When we talk about due diligence, most people think about a property inspection. And we agree, a property inspection is an absolute must during the conditional period if you have not already completed one prior to putting in your offer. Alternatively, have a qualified General Contractor (GC) complete your inspection so you can also get quotes on the required work. You might also want to book other trades in during your inspection so you can have estimates for all the work needed on the property.
Going beyond the home inspection, we need to talk about financial and legal due diligence. If you skip these parts of your due diligence, you may end up with a poor investment. For your investment to be successful, you need to evaluate it comprehensively by reviewing its income, expenses, service agreements, and legal status among other items. As with any investment, you need to carefully consider the viability of it.
To do this, we need to gather operating information and confirm income and expenses. We also want to review tenants, service agreements, and legality concerns. Let’s get started!
We usually start with checking the income information. Ensure that there is a signed lease in every unit and that rental rates from the rent roll match the numbers used to calculate your offer. Look for any discrepancies concerning vacancies (especially if a unit sits vacant for more than a month). Ensure any vacancy loss is accounted for on the income statements.
For any units that are currently under market rent, determine the reason why. These units can be beneficial to you if you are able to increase rents after you purchase the property. Check to see if it is a long-term tenant situation or is the unit in need of serious repair. Take notes and confirm with property inspection to see how you can increase your cash flow after you purchase the property.
Next, we look into the tenants themselves. Are there background and/or credit checks for each tenant? Do they pay their rent on time or are they consistently late on rent payments? Are there complaints about them from other tenants on the property or nearby neighbours? Bad tenants can cause good tenants to leave which can put you in a precarious situation. Do the work now to find out if any tenants will need to be evicted or encouraged to find alternate living arrangements. Risky tenants can significantly decrease the value of a property.
Service Agreement Review
When confirming expenses, it is important to look at all existing service contracts on the property. You need to verify the numbers you based your offer on were correct and that there are no additional expenses you need to account for. Confirm who is responsible for paying utilities (hydro, gas, water & sewer, hot water tank rental, etc). Verify the utilities by getting the last 12 months’ operating history on each account. Ask about any increases for next year.
You also need to carefully review service agreements to see if any have termination clauses longer than 30 days. If so, you’ll want to vet the service provider to see if you will stay with them. If you choose to go with another service provider, you may need to negotiate termination with the seller as you don’t want to be locked into them.
Service contracts to look for include:
- Property management contracts
- Heating, air conditioning and cooling service agreements
- Landscaping and/or snow removal contracts
- Coin-operated laundry contracts
- Garbage/recycling contracts
- Cable and/or internet contracts
- Cleaning contracts
- Alarm and security contracts
- Parking contracts
- Advertising contracts

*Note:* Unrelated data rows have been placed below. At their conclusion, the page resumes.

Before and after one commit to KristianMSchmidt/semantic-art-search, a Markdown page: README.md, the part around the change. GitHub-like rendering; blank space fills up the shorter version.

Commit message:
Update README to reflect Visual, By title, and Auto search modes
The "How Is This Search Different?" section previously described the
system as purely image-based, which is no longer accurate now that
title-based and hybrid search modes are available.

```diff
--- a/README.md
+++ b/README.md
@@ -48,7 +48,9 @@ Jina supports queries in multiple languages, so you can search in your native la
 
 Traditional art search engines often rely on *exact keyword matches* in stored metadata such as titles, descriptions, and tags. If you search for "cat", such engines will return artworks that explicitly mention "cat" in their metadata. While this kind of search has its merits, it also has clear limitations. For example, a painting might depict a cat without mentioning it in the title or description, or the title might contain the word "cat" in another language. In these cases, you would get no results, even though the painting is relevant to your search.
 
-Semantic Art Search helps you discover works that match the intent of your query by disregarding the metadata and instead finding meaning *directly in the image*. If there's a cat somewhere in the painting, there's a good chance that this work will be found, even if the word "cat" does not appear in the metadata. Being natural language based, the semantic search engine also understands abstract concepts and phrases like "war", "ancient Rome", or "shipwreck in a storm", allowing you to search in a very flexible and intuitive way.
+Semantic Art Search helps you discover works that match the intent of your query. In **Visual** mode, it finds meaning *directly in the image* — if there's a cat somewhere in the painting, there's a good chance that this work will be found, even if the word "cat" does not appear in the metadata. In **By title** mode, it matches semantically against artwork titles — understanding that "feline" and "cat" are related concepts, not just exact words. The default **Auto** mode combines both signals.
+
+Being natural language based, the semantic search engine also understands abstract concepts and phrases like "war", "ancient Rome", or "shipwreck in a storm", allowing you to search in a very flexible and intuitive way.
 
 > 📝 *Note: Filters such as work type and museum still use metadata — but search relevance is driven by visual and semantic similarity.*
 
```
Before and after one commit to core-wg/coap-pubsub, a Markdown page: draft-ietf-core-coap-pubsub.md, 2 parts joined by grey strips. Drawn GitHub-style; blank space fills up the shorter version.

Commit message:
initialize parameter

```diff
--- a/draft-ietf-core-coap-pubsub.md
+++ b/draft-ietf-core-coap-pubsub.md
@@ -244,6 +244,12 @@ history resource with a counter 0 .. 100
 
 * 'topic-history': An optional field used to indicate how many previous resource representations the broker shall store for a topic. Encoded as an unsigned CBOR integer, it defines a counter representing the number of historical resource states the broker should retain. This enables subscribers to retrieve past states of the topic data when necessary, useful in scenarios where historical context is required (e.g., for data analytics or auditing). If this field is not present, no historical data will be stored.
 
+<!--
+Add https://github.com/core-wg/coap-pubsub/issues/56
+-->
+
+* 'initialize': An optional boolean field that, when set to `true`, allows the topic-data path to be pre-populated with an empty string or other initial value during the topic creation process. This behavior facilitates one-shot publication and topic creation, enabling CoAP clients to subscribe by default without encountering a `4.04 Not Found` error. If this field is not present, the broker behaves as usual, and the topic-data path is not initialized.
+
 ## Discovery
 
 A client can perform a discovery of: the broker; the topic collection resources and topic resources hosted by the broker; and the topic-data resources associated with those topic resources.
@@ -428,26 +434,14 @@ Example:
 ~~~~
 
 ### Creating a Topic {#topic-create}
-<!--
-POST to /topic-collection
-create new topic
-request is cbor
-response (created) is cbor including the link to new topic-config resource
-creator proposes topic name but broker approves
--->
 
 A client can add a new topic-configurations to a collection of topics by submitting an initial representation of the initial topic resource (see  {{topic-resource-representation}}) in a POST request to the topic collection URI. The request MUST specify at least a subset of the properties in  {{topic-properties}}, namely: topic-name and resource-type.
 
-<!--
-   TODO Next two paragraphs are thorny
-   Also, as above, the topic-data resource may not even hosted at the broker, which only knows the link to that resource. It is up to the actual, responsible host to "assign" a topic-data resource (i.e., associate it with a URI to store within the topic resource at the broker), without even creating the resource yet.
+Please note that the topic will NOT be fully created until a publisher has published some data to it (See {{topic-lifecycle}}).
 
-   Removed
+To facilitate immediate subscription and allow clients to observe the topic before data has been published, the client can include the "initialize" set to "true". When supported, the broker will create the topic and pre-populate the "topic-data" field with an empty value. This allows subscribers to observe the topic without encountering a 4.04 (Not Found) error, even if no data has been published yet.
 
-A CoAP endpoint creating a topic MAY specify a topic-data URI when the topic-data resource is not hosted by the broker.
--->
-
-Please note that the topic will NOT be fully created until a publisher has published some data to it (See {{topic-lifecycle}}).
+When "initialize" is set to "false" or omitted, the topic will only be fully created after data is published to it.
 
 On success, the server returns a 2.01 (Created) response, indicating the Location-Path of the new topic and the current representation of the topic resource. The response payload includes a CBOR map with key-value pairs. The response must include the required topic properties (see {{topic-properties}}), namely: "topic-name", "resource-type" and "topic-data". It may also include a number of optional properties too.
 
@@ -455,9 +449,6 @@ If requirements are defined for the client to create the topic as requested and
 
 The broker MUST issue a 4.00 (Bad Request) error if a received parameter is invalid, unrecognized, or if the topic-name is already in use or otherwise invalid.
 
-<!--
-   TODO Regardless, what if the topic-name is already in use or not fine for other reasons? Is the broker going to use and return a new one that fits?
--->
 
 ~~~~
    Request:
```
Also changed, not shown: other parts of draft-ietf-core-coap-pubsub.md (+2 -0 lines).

One of the final pieces of due diligence is to make sure the property is in compliance with government standards. These include things like confirming the legal status with City, fire code violations, outstanding permit problems, zoning violations, encroachment issues, and environmental concerns (asbestos, mold, lead paint and/or radon). You will also need to ensure there are no existing liens or judgements placed against the property by running a title search.
Due diligence is the time for you to evaluate the property’s viability and document any discrepancies. You may find some things that are positive (under market rent units) as well as some things that are negative (undocumented expenses, consistent late payments, long-termination service agreements). All of the information you collect will help you decide whether you want to go through with the purchase of the property or not. Or you may also choose to try and renegotiate based on your findings. Having everything well-documented is vital to making a case for a further price reduction or request for seller to complete work prior to closing.
Whichever way you decide to go, taking the time to do your due diligence is 100% worth it and can save you a ton of hardship, time and money.